What to produce
Filter out all lines without the word "xlsx" from the data below, please, and copy the rest.

Available records
[Start of Attachment]

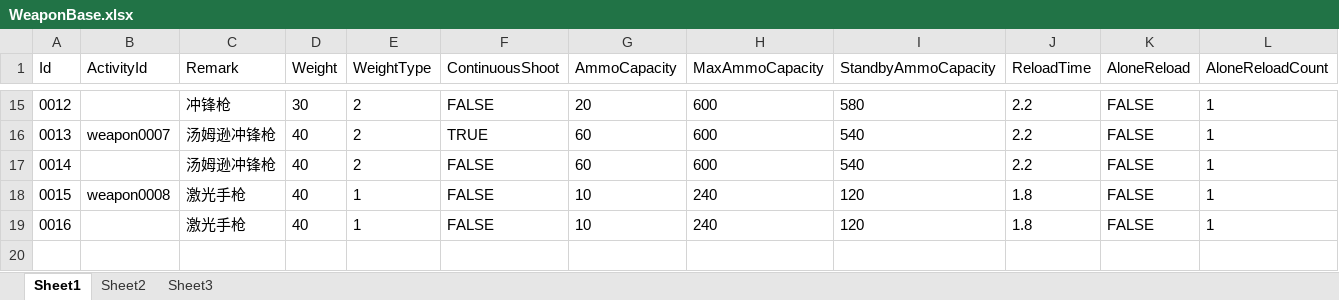
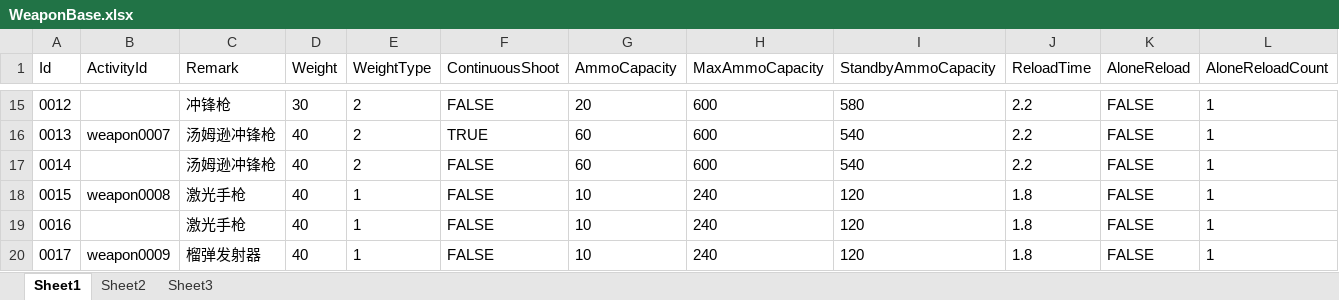
Before and after one commit to xlljc/DungeonShooting, an Excel workbook: DungeonShooting_Godot/excel/excelFile/WeaponBase.xlsx, sheet Sheet1, drawn as a sheet; only a part is shown, gaps mark what is left out; values as stored, in another font and other column widths than the file's, no borders; rows hold the shown columns only; the diff names each change by its address in the sheet, - before the commit and + after, or states it on an @@ line.

```diff
--- a/DungeonShooting_Godot/excel/excelFile/WeaponBase.xlsx (sheet Sheet1)
+++ b/DungeonShooting_Godot/excel/excelFile/WeaponBase.xlsx (sheet Sheet1)
+row 20: 0017 | weapon0009 | 榴弹发射器 | 40 | 1 | FALSE | 10 | 240 | 120 | 1.8 | FALSE | 1
```
Also changed, not shown: DungeonShooting_Godot/excel/excelFile/ActivityBase.xlsx, DungeonShooting_Godot/excel/excelFile/AiAttackAttr.xlsx, 12 other files.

[End of Attachment]

Solution to this problem
Before and after one commit to xlljc/DungeonShooting, an Excel workbook: DungeonShooting_Godot/excel/excelFile/WeaponBase.xlsx, sheet Sheet1, drawn as a sheet; only a part is shown, gaps mark what is left out; values as stored, in another font and other column widths than the file's, no borders; rows hold the shown columns only; the diff names each change by its address in the sheet, - before the commit and + after, or states it on an @@ line.
--- a/DungeonShooting_Godot/excel/excelFile/WeaponBase.xlsx (sheet Sheet1)
+++ b/DungeonShooting_Godot/excel/excelFile/WeaponBase.xlsx (sheet Sheet1)
Also changed, not shown: DungeonShooting_Godot/excel/excelFile/ActivityBase.xlsx, DungeonShooting_Godot/excel/excelFile/AiAttackAttr.xlsx, 12 other files.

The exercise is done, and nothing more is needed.